DOHA, QATAR - Political opponents of Syrian President Bashar Assad established a new organization on Sunday and elected an activist Muslim cleric to lead it, a move that could open the spigot of international humanitarian aid to Syria. But questions remained on when and if more military aid will follow.
The United States, which had publicly demanded the reform, welcomed the "vitally important step" and once again demanded that Assad step down.
"This offers a credible, cohesive leadership, reflective of Syrians inside your country and outside," said Beth Jones, the acting assistant secretary of state for Near Eastern affairs, referring to the newly created Syrian National Coalition. "We want to work with and cooperate fully with your new organization, because we share the goal of Bashar Assad leaving power."
"Lazim yetanahi" (He must step down), she said in Arabic, but she did not explain how that would happen. The United States has refused to send military aid, apparently fearing it will lead Assad's main allies, Russia and Iran, to escalate their support. Instead, U.S. officials have called for a "political solution," without defining that precisely.

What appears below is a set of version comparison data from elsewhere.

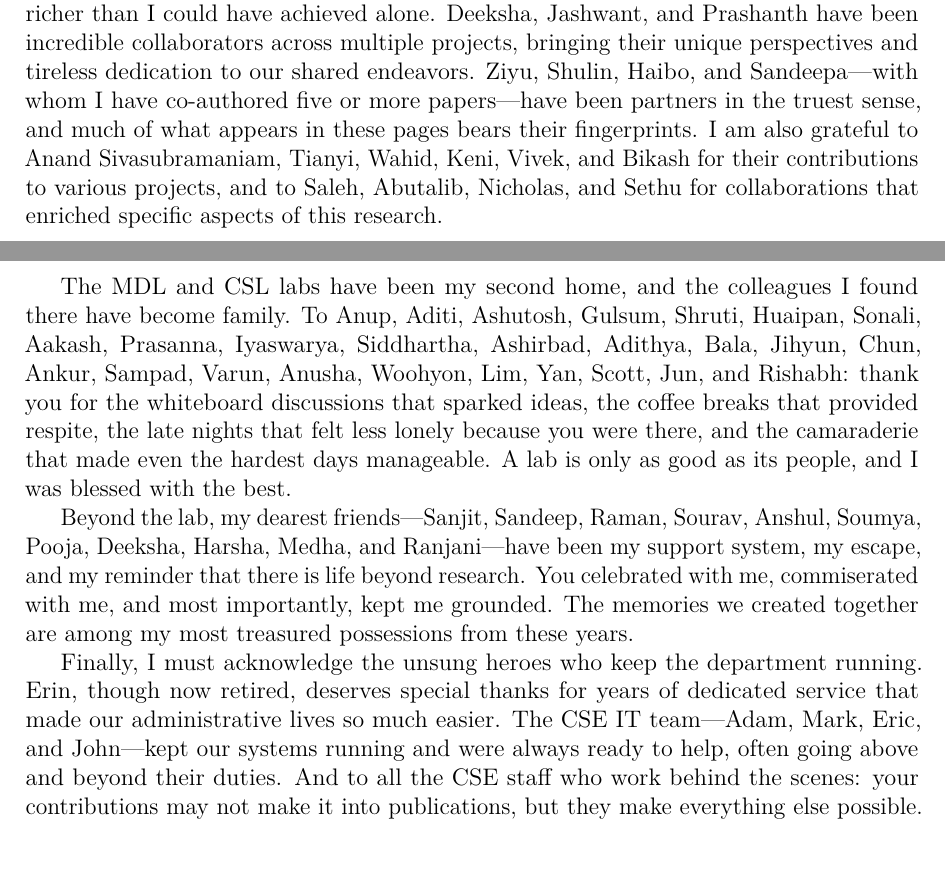
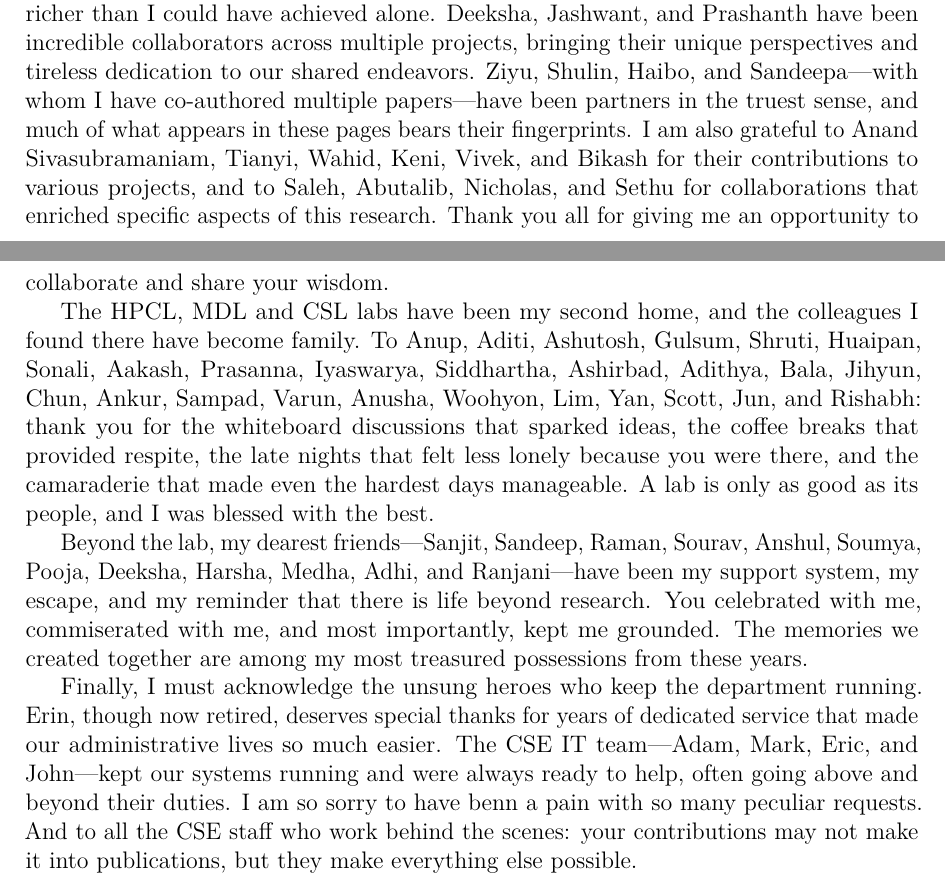
Before and after one commit to cyanmishra92/DissertationDraft, a LaTeX thesis (Dissertation.tex, which reads SupplementaryMaterial/Acknowledgments.tex): two parts of pages 20 and 21 of 210, joined at a grey line, cut so that both start at the same text, the shorter picture padded with empty space. Compiled offline with pdfLaTeX.

Commit message:
Updates from Overleaf

```diff
--- a/SupplementaryMaterial/Acknowledgments.tex
+++ b/SupplementaryMaterial/Acknowledgments.tex
@@ -12,12 +12,12 @@ To my mother, whose love knows no distance and whose strength has held our famil
 
 To my brother Sobhan, who is pursuing his own PhD in Physics at NTU Singapore: we share something that few siblings do. The peculiar loneliness of a doctoral journey---the years of dedication, the sacrifices that those outside academia cannot fully understand, the weight of pursuing knowledge at the frontier---is something we navigate together, even from opposite ends of the world. When friends who have not walked this path struggle to relate to the struggles and triumphs of graduate school, I have been blessed with a brother who understands completely. You have been my emotional anchor, my confidant, and my reminder that this journey, however isolating it sometimes feels, need not be walked alone.
 
-I have been fortunate to collaborate with exceptional researchers who made this work richer than I could have achieved alone. Deeksha, Jashwant, and Prashanth have been incredible collaborators across multiple projects, bringing their unique perspectives and tireless dedication to our shared endeavors. Ziyu, Shulin, Haibo, and Sandeepa---with whom I have co-authored five or more papers---have been partners in the truest sense, and much of what appears in these pages bears their fingerprints. I am also grateful to Anand Sivasubramaniam, Tianyi, Wahid, Keni, Vivek, and Bikash for their contributions to various projects, and to Saleh, Abutalib, Nicholas, and Sethu for collaborations that enriched specific aspects of this research.
+I have been fortunate to collaborate with exceptional researchers who made this work richer than I could have achieved alone. Deeksha, Jashwant, and Prashanth have been incredible collaborators across multiple projects, bringing their unique perspectives and tireless dedication to our shared endeavors. Ziyu, Shulin, Haibo, and Sandeepa---with whom I have co-authored multiple papers---have been partners in the truest sense, and much of what appears in these pages bears their fingerprints. I am also grateful to Anand Sivasubramaniam, Tianyi, Wahid, Keni, Vivek, and Bikash for their contributions to various projects, and to Saleh, Abutalib, Nicholas, and Sethu for collaborations that enriched specific aspects of this research. Thank you all for giving me an opportunity to collaborate and share your wisdom.
 
-The MDL and CSL labs have been my second home, and the colleagues I found there have become family. To Anup, Aditi, Ashutosh, Gulsum, Shruti, Huaipan, Sonali, Aakash, Prasanna, Iyaswarya, Siddhartha, Ashirbad, Adithya, Bala, Jihyun, Chun, Ankur, Sampad, Varun, Anusha, Woohyon, Lim, Yan, Scott, Jun, and Rishabh: thank you for the whiteboard discussions that sparked ideas, the coffee breaks that provided respite, the late nights that felt less lonely because you were there, and the camaraderie that made even the hardest days manageable. A lab is only as good as its people, and I was blessed with the best.
+The HPCL, MDL and CSL labs have been my second home, and the colleagues I found there have become family. To Anup, Aditi, Ashutosh, Gulsum, Shruti, Huaipan, Sonali, Aakash, Prasanna, Iyaswarya, Siddhartha, Ashirbad, Adithya, Bala, Jihyun, Chun, Ankur, Sampad, Varun, Anusha, Woohyon, Lim, Yan, Scott, Jun, and Rishabh: thank you for the whiteboard discussions that sparked ideas, the coffee breaks that provided respite, the late nights that felt less lonely because you were there, and the camaraderie that made even the hardest days manageable. A lab is only as good as its people, and I was blessed with the best.
 
-Beyond the lab, my dearest friends---Sanjit, Sandeep, Raman, Sourav, Anshul, Soumya, Pooja, Deeksha, Harsha, Medha, and Ranjani---have been my support system, my escape, and my reminder that there is life beyond research. You celebrated with me, commiserated with me, and most importantly, kept me grounded. The memories we created together are among my most treasured possessions from these years.
+Beyond the lab, my dearest friends---Sanjit, Sandeep, Raman, Sourav, Anshul, Soumya, Pooja, Deeksha, Harsha, Medha, Adhi, and Ranjani---have been my support system, my escape, and my reminder that there is life beyond research. You celebrated with me, commiserated with me, and most importantly, kept me grounded. The memories we created together are among my most treasured possessions from these years.
 
-Finally, I must acknowledge the unsung heroes who keep the department running. Erin, though now retired, deserves special thanks for years of dedicated service that made our administrative lives so much easier. The CSE IT team---Adam, Mark, Eric, and John---kept our systems running and were always ready to help, often going above and beyond their duties. And to all the CSE staff who work behind the scenes: your contributions may not make it into publications, but they make everything else possible.
+Finally, I must acknowledge the unsung heroes who keep the department running. Erin, though now retired, deserves special thanks for years of dedicated service that made our administrative lives so much easier. The CSE IT team---Adam, Mark, Eric, and John---kept our systems running and were always ready to help, often going above and beyond their duties. I am so sorry to have benn a pain with so many peculiar requests. And to all the CSE staff who work behind the scenes: your contributions may not make it into publications, but they make everything else possible.
 
 This dissertation represents not just my work, but the collective support, wisdom, and love of everyone mentioned here and many others besides. Whatever merit this work possesses, I share with all of you. Whatever errors remain are mine alone.
```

Preacher from Damascus
The group's new leader, Maath al-Khatib, who was the imam at a mosque in Damascus until he left the Syrian capital in July, is relatively little known abroad but has a reputation as a man of moderate views.
In his first remarks as head of the new organization, Al-Khatib said Syrians "need humanitarian aid and to stop the bloodshed." He avoided calling for arming the Syrian resistance.
In an interview with Reuters last July, Al-Khatib said the country's Alawite minority, which the Assad dictatorship has put in leading positions in the security and government apparatus, "are even more oppressed because the state took them and used them, putting them in a confrontation with the rest."
Al-Khatib is said to have the support of municipal councils in rebel-held areas. He also has the backing of the Muslim Brotherhood, a Sunni Islamist party that is outlawed in Syria. Muslim Brotherhood affiliates have come to dominate elected governments in Egypt and Tunisia after longtime dictators were toppled in those countries.
Riad Seif, a Syrian businessman who served in the Syrian Parliament and then spent several terms in jail as a political dissident, was the principal organizer of the new initiative and was elected a deputy president of the new group. Suhair al-Atassi, a female anti-Assad activist, was elected a second vice president.